Exercise goal –
If a line in the records below contains the word "gradient", return that line.
◆ ◆ ◆ ◆
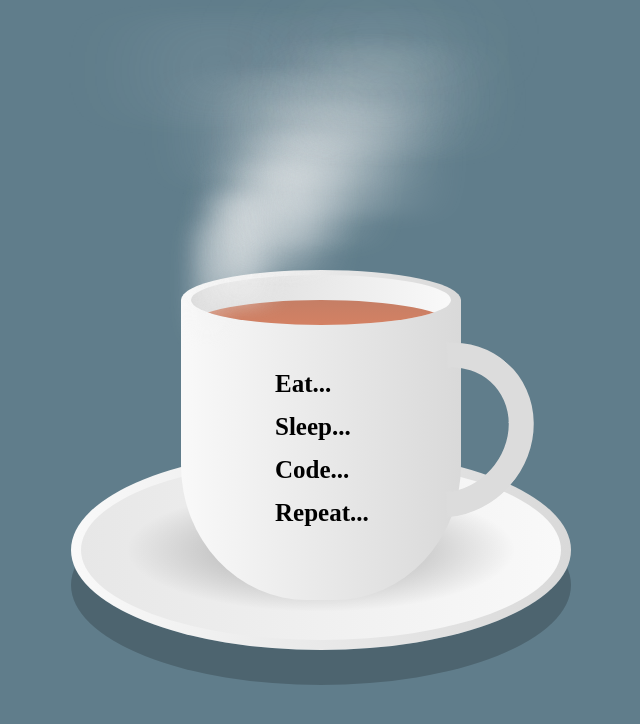
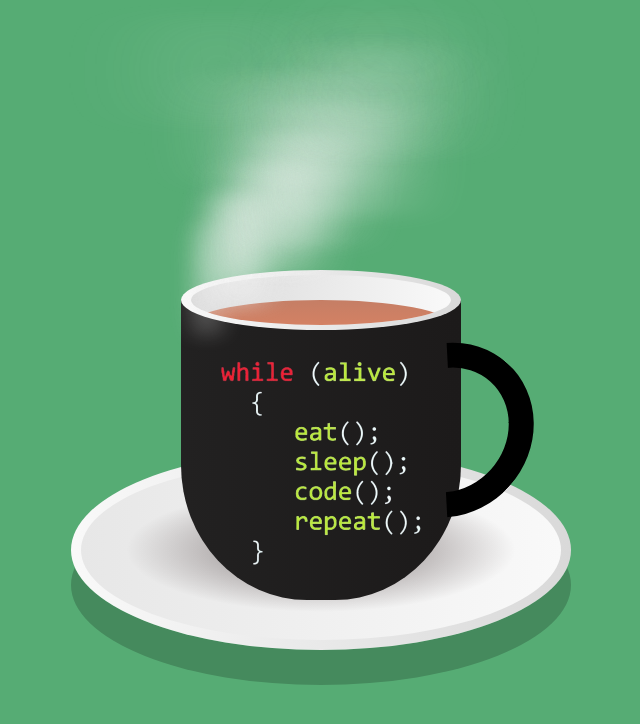
Before and after one commit to Raihan115219/animationTeaCup, a plain HTML site: page index.html in a window 1280 px wide. Shown: the whole page, without its empty margins (319-959 px from the left). Drawn offline with Linux system fonts and the light colour scheme.

Commit message:
try to change and set image

```diff
--- a/index.html
+++ b/index.html
@@ -32,10 +32,7 @@
           <span style="--i: 10"></span>
         </div>
         <div class="text">
-          <p>Eat...</p>
-          <p>Sleep...</p>
-          <p>Code...</p>
-          <p>Repeat...</p>
+          <img src="code.png" alt="" />
         </div>
         <div class="top">
           <div class="circle">
--- a/style.css
+++ b/style.css
@@ -8,7 +8,7 @@ body {
   justify-content: center;
   align-items: center;
   min-height: 100vh;
-  background: #607d8b;
+  background: #56ac74;
 }
 .container {
   position: relative;
@@ -18,7 +18,7 @@ body {
   position: relative;
   width: 280px;
   height: 300px;
-  background: linear-gradient(to right, #f9f9f9, #d9d9d9);
+  background: linear-gradient(to right, #222121, #1c1a1a);
   border-bottom-left-radius: 45%;
   border-bottom-right-radius: 45%;
 }
@@ -56,7 +56,7 @@ body {
   top: 40px;
   width: 168px;
   height: 180px;
-  border: 25px solid #dcdcdc;
+  border: 25px solid #000000;
   border-left: 25px solid transparent;
   border-bottom: 25px solid transparent;
   border-radius: 50%;
@@ -90,7 +90,7 @@ body {
   left: 30px;
   right: 30px;
   bottom: 30px;
-  background: radial-gradient(rgba(0, 0, 0, 0.2) 25%, transparent, transparent);
+  background: radial-gradient(rgba(21, 3, 3, 0.308) 25%, transparent, transparent);
   border-radius: 50%;
 }
 .vapor {
@@ -137,9 +137,12 @@ body {
   top: 20%;
   left: 30%;
 }
-.text p {
-  padding: 5px 10px;
-  margin: 5px 0;
-  font-size: 25px;
-  font-weight: bold;
+.text {
+  position: absolute;
+  left: 50%;
+  top: 55%;
+  transform: translate(-50%, -50%);
 }
+.text img {
+  transform: scale(0.5);
+}
```
Also changed, not shown: code.png (added).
◆ ◆ ◆ ◆
Response for this exercise –
-  background: linear-gradient(to right, #f9f9f9, #d9d9d9);
+  background: linear-gradient(to right, #222121, #1c1a1a);
-  background: radial-gradient(rgba(0, 0, 0, 0.2) 25%, transparent, transparent);
+  background: radial-gradient(rgba(21, 3, 3, 0.308) 25%, transparent, transparent);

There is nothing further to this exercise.